** TASK BRIEF **
Return each line of the entries that holds the string "shrink".

** MATERIAL FOR THE TASK **
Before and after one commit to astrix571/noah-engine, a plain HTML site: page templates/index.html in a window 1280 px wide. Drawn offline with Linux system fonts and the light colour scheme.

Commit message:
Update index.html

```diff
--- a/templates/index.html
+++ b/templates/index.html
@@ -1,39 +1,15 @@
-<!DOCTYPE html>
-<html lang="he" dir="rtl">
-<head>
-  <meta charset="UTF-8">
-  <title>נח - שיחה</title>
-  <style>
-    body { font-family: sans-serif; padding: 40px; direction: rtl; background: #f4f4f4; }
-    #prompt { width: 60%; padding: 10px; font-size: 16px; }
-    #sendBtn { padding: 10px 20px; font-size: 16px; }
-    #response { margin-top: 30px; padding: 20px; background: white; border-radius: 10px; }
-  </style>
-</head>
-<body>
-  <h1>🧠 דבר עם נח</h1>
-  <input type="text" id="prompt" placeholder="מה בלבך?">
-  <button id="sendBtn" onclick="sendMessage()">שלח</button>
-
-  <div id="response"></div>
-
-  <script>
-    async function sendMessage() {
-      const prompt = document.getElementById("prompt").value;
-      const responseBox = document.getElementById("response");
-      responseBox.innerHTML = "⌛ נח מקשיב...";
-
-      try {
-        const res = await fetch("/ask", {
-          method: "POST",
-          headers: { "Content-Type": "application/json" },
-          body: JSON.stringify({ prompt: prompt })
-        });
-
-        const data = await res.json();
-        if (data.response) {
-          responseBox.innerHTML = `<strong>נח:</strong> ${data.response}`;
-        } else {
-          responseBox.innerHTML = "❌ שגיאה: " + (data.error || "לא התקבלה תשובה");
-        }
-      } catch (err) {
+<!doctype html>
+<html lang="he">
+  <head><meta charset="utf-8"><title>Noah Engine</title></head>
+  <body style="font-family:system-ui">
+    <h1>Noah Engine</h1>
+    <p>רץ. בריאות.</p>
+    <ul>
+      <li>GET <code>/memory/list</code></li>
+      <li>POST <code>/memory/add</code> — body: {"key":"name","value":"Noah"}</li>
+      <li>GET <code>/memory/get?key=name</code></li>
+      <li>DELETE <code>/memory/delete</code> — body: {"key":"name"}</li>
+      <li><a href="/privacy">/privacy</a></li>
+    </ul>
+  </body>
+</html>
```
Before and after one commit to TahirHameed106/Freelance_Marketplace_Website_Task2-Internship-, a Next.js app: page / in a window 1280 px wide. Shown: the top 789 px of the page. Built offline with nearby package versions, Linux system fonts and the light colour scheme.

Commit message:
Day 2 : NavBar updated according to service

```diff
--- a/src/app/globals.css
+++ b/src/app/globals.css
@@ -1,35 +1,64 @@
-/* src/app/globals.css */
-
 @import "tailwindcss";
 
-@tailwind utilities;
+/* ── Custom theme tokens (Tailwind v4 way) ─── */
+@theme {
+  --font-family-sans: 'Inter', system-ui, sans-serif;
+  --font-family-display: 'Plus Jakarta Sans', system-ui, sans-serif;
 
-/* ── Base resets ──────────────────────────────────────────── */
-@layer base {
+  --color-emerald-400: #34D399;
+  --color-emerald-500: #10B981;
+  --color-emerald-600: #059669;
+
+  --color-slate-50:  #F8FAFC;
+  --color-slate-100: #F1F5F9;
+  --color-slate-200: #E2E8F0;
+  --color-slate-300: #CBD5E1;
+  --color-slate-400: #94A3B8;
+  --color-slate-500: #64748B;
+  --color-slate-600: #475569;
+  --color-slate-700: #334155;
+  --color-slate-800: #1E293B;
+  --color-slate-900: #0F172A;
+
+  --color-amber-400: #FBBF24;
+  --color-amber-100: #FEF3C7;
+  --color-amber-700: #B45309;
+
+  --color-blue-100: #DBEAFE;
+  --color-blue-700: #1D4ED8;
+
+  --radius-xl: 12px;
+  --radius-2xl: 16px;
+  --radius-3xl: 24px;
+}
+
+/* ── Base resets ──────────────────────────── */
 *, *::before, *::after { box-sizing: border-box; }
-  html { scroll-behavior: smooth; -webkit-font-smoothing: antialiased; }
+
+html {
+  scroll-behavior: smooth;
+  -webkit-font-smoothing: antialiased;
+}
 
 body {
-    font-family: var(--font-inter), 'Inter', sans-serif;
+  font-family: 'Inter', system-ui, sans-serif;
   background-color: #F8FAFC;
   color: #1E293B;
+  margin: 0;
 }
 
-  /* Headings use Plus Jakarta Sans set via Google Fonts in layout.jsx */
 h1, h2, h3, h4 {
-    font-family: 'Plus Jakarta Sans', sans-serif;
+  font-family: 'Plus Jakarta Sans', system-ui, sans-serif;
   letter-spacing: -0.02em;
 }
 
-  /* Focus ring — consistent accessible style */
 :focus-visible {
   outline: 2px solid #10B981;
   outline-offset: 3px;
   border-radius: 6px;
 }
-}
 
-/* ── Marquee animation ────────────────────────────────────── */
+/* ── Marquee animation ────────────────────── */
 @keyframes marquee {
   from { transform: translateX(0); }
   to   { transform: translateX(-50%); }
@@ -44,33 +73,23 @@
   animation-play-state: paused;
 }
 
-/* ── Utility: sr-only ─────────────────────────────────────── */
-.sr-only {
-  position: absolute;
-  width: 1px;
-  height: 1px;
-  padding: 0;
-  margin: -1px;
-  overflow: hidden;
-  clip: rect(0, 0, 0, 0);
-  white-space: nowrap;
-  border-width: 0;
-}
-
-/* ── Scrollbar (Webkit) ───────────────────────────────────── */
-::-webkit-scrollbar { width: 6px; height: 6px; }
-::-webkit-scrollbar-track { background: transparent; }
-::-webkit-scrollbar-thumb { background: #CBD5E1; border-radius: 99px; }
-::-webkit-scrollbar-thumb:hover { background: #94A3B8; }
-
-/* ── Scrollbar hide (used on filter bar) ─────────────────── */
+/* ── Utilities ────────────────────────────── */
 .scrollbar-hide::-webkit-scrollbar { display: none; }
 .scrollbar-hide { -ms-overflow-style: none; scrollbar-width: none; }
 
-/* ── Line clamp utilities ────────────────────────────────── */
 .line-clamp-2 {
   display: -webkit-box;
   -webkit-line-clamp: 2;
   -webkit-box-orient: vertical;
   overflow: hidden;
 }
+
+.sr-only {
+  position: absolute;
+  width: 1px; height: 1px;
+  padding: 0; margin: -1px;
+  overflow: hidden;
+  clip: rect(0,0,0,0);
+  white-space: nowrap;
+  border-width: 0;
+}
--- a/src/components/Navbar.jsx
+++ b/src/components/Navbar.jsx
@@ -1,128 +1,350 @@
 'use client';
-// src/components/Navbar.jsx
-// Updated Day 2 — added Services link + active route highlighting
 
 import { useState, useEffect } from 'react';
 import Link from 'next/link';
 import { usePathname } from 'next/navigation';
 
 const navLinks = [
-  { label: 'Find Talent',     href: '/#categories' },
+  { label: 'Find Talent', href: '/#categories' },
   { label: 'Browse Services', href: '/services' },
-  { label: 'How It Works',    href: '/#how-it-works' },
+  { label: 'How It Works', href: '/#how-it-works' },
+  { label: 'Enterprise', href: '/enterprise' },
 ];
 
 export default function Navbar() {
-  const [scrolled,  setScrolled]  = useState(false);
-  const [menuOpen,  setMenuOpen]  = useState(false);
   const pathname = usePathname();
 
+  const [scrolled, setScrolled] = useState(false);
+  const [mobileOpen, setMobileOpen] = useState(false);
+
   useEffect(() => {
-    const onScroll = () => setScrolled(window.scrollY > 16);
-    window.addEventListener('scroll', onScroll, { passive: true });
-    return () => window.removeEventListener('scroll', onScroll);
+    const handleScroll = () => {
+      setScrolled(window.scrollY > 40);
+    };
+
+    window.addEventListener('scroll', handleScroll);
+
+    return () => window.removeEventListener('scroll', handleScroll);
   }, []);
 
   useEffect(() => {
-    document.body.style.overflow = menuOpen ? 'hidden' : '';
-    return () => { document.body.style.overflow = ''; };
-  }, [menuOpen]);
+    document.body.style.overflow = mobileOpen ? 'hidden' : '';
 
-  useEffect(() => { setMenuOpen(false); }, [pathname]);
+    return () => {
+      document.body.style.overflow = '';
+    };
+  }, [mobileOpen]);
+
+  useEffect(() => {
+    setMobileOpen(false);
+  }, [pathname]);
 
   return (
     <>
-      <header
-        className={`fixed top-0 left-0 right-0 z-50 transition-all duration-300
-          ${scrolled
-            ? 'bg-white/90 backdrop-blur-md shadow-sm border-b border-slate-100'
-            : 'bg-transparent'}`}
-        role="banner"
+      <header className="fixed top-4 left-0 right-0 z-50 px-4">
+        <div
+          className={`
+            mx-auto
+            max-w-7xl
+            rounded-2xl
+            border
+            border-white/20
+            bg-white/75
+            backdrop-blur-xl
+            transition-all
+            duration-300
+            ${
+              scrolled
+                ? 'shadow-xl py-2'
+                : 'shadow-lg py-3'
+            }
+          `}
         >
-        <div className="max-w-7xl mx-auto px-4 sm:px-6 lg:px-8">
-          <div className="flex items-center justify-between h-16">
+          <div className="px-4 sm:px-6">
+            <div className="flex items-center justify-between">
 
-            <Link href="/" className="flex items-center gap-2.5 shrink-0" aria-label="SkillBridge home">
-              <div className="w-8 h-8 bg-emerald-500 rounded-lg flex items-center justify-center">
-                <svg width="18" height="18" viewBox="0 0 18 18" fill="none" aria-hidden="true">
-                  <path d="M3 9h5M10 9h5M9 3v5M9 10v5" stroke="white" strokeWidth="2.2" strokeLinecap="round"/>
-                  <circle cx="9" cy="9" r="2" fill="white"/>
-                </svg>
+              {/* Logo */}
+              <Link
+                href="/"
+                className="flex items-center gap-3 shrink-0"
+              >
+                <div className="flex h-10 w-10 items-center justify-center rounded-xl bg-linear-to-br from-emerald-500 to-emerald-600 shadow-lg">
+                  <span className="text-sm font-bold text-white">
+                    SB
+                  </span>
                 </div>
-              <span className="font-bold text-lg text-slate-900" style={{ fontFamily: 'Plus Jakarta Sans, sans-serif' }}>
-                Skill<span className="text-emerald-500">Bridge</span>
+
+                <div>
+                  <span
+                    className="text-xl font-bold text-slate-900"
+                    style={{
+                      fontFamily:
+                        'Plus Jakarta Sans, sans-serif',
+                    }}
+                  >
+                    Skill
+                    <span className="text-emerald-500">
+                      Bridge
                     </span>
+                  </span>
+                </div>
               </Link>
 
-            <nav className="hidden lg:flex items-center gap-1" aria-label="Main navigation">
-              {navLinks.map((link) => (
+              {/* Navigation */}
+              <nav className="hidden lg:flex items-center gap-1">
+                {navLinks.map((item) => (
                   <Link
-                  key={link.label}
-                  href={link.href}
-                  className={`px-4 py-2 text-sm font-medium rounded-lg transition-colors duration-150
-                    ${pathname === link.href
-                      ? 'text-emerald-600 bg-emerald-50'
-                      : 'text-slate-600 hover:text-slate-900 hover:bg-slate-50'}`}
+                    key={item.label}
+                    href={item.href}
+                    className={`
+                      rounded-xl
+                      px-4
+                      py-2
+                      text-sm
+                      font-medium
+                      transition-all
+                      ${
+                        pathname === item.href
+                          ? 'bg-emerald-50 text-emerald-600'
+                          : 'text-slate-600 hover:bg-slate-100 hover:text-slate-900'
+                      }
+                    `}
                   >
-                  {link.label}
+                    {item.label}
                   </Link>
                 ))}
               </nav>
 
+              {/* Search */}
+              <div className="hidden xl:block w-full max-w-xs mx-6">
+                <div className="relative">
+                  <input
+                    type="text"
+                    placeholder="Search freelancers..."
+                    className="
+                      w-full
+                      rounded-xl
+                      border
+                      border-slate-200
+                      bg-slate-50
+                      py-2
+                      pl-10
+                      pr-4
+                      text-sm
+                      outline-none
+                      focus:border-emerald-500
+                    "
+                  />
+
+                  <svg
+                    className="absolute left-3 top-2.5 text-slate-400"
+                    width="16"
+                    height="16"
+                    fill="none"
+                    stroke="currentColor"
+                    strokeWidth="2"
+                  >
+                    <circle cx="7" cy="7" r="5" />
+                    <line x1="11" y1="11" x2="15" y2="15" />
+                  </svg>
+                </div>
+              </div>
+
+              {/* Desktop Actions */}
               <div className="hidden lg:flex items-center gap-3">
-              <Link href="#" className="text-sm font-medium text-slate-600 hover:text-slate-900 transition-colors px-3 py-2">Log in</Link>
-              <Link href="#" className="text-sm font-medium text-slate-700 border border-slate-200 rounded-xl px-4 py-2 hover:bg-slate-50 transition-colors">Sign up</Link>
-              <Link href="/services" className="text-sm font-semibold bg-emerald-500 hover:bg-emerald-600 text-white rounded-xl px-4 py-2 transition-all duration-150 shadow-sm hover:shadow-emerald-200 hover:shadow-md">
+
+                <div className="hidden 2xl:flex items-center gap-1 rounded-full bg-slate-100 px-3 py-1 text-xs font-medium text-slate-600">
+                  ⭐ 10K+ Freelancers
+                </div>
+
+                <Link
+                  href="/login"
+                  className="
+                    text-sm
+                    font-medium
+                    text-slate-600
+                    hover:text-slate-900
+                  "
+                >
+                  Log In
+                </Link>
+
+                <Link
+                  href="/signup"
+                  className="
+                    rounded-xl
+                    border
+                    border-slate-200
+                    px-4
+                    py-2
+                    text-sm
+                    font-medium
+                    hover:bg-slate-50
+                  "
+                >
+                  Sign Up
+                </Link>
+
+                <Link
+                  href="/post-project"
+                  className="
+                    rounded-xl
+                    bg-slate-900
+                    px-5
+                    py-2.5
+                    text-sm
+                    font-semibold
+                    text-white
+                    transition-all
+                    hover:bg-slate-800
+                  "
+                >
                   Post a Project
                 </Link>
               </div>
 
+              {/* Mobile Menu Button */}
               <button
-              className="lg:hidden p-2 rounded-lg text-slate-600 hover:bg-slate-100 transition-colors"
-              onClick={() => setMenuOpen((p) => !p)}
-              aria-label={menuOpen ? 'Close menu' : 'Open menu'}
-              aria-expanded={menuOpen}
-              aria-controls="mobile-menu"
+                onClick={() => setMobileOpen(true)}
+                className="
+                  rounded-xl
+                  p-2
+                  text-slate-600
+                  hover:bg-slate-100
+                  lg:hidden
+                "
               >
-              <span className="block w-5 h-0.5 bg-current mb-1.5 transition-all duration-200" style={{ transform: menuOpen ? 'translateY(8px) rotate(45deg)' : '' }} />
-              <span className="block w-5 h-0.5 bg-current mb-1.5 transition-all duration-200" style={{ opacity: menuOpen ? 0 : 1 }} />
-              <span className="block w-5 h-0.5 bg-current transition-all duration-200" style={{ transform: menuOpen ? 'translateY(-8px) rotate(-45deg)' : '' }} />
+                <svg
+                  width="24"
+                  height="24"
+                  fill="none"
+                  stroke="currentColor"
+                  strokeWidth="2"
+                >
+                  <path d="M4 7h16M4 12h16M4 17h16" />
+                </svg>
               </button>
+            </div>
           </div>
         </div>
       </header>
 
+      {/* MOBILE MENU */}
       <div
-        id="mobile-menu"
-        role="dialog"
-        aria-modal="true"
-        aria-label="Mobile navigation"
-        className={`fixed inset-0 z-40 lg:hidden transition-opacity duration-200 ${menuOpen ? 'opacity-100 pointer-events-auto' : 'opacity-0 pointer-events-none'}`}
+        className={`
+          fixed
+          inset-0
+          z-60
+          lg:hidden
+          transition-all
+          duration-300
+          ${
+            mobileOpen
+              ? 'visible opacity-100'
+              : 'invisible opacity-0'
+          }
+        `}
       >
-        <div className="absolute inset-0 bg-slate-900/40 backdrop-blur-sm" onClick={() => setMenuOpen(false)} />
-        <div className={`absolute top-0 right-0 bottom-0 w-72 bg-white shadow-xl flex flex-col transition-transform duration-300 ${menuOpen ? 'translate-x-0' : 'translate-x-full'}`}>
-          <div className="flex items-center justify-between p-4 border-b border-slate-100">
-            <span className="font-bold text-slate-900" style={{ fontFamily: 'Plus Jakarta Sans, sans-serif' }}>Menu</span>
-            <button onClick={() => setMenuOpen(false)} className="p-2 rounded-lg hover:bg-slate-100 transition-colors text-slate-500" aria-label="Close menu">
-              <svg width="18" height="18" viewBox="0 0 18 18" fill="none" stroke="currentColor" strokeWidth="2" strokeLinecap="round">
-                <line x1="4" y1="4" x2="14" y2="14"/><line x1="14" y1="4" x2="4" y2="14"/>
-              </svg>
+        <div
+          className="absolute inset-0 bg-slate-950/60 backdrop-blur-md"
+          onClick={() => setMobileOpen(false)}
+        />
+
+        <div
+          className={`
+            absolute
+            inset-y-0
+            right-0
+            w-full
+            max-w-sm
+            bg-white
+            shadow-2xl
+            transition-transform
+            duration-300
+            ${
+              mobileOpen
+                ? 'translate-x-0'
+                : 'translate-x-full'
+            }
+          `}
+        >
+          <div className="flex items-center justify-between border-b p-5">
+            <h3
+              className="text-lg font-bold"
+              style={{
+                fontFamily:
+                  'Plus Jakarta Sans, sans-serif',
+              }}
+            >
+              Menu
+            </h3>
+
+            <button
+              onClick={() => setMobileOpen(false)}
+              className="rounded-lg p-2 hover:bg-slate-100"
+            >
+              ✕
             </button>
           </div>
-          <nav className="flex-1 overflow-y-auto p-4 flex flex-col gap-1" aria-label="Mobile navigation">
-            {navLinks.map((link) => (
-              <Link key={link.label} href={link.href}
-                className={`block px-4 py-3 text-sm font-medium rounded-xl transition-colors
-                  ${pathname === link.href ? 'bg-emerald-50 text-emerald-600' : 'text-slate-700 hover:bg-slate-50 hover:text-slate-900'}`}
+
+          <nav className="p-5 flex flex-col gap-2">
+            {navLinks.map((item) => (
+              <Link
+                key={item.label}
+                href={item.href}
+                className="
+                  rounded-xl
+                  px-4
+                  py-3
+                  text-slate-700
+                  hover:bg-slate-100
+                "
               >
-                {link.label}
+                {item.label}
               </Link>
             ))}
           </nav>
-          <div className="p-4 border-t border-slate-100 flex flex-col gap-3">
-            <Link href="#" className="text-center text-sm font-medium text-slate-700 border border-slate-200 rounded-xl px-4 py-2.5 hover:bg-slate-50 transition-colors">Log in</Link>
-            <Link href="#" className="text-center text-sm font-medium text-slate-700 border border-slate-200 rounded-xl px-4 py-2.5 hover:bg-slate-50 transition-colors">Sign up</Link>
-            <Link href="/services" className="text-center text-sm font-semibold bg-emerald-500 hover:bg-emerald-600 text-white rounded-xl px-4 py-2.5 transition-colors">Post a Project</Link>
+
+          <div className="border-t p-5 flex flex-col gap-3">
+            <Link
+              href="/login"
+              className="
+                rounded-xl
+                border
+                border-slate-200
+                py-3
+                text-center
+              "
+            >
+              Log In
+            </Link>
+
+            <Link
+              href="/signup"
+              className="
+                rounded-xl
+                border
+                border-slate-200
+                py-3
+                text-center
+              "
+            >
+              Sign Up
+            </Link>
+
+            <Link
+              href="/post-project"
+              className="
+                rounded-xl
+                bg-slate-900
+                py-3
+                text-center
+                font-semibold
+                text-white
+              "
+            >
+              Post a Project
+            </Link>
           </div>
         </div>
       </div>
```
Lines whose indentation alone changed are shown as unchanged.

** YOUR RESPONSE **
-            <Link href="/" className="flex items-center gap-2.5 shrink-0" aria-label="SkillBridge home">
+                className="flex items-center gap-3 shrink-0"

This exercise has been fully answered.